PROVIDED ENTRIES:
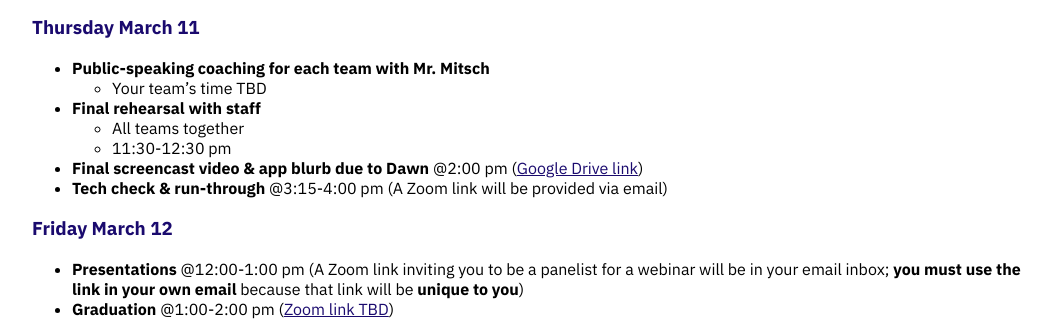
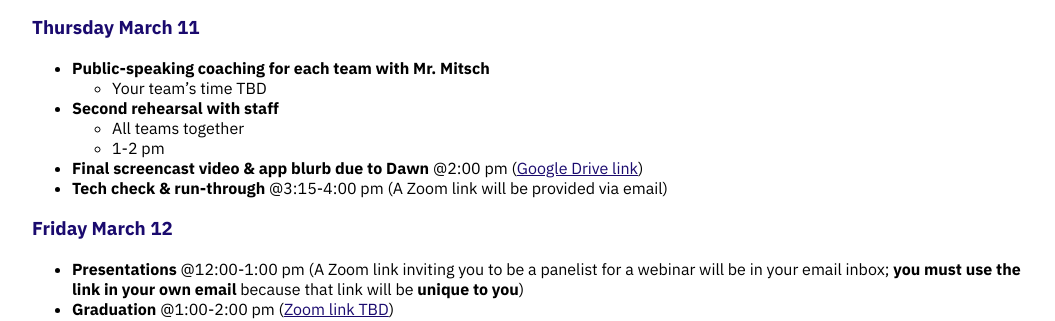
Before and after one commit to momentum-team-6/momentum-team-6.github.io, a Jekyll site: the page built from phase-4-schedule.md, in a window 1280 px wide. Shown: the part 573-894 px from the top of the page, without its empty margins (112-1167 px from the left). Built offline with Jekyll 4.4.1, drawn with Linux system fonts in a browser that asks for light colours; nearby versions of some CDN libraries.

Commit message:
Update second rehearsal time

```diff
--- a/phase-4-schedule.md
+++ b/phase-4-schedule.md
@@ -30,9 +30,9 @@ layout: default
 
 - **Public-speaking coaching for each team with Mr. Mitsch**
   - Your team's time TBD
-- **Final rehearsal with staff**
+- **Second rehearsal with staff**
   - All teams together
-  - 11:30-12:30 pm
+  - 1-2 pm
 - **Final screencast video & app blurb due to Dawn** @2:00 pm ([Google Drive link](https://drive.google.com/drive/folders/1yqX2wikhrrZ5c1s3pL_LqxHe2a_Ijb9V?usp=sharing))
 - **Tech check & run-through** @3:15-4:00 pm (A Zoom link will be provided via email)
 
```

TO DO: What the task needs is the material above repeated exactly, pictures excepted.

TASK OUTPUT:
Before and after one commit to momentum-team-6/momentum-team-6.github.io, a Jekyll site: the page built from phase-4-schedule.md, in a window 1280 px wide. Shown: the part 573-894 px from the top of the page, without its empty margins (112-1167 px from the left). Built offline with Jekyll 4.4.1, drawn with Linux system fonts in a browser that asks for light colours; nearby versions of some CDN libraries.

Commit message:
Update second rehearsal time

```diff
--- a/phase-4-schedule.md
+++ b/phase-4-schedule.md
@@ -30,9 +30,9 @@ layout: default
 
 - **Public-speaking coaching for each team with Mr. Mitsch**
   - Your team's time TBD
-- **Final rehearsal with staff**
+- **Second rehearsal with staff**
   - All teams together
-  - 11:30-12:30 pm
+  - 1-2 pm
 - **Final screencast video & app blurb due to Dawn** @2:00 pm ([Google Drive link](https://drive.google.com/drive/folders/1yqX2wikhrrZ5c1s3pL_LqxHe2a_Ijb9V?usp=sharing))
 - **Tech check & run-through** @3:15-4:00 pm (A Zoom link will be provided via email)
 
```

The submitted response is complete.